Saturday Night Genealogy Fun ~ Your Matrilineal Line

Randy Seaver's Saturday Night Genealogy Fun challenge is as follows:

1) List your matrilineal line - your mother, her mother, etc. back to the first identifiable mother. Note: this line is how your mitochondrial DNA was passed to you!

2) Tell us if you have had your mitochondrial DNA tested, and if so, which Haplogroup you are in.

3) Post your responses on your own blog post, in Comments to this blog post, or in a Status line on Facebook or in your Stream at Google Plus.

4)  If you have done this before, please do your father's matrilineal line, or your grandfather's matrilineal line, or your spouse's matrilineal line.

5)  Does this list spur you to find distant cousins that might share one of your matrilineal lines?

My husband's matrilineal line is as follows:

a) his mother, still living
b) Rose Levitt (1902, NJ - 1995, NJ) married Morris Goldstein
c) Golda Segal (about 1869, Russia - 1952, PA) married Max Levitt
d) unknown (d. before the 1891 immigration of her husband and children) married Simche Siegel

My husband has not had his mitochondrial DNA tested. It might be interesting to confirm that his mother's maternal line originated in what is now known as Ukraine. Simche and his children immigrated from Shytomir, Russia (now Ukraine) in December 1891.

Note that both men and women receive mitochondrial DNA from their mothers; only women pass it along to their children. A relatively concise summary of genetic genealogy (a huge and complex topic) can be found at The Genetic Genealogist blog.


  1. Interesting. Where do you go to had your mitochondrial DNA tested?

    1. The two most prominent testing companies seem to be FamilyTreeDNA and 23andMe. At this time, I don't have any particular experience with either of them.

      Thanks for reading and commenting.

  2. I just know one of these days we're going to link our Goldstein lines together!
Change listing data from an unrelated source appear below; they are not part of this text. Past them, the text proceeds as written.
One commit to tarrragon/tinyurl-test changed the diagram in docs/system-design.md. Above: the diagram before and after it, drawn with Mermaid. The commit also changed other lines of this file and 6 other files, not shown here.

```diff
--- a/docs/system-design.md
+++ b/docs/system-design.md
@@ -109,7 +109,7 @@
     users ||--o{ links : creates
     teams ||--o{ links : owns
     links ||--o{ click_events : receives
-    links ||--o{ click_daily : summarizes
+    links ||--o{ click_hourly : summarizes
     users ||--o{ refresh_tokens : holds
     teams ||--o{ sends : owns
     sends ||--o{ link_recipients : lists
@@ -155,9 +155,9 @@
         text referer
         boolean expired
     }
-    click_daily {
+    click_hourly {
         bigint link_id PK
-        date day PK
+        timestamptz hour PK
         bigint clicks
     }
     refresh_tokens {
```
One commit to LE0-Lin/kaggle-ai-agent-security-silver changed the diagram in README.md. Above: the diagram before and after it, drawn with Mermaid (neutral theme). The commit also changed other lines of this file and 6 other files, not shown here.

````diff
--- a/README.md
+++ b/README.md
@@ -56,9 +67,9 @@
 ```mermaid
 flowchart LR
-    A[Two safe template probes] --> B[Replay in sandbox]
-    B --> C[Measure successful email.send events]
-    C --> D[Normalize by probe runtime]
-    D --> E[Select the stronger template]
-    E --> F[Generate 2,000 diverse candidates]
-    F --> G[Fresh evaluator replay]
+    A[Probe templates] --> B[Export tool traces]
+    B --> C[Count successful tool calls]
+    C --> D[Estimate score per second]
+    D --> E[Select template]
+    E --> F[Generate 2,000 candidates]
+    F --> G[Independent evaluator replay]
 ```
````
    1. Debi - Not sure about that - according to family lore, this Morris Goldstein changed his surname from Yancu to Goldstein in Romania before immigrating to NYC in 1914. It's always fun to speculate though...

      Thanks for reading and commenting.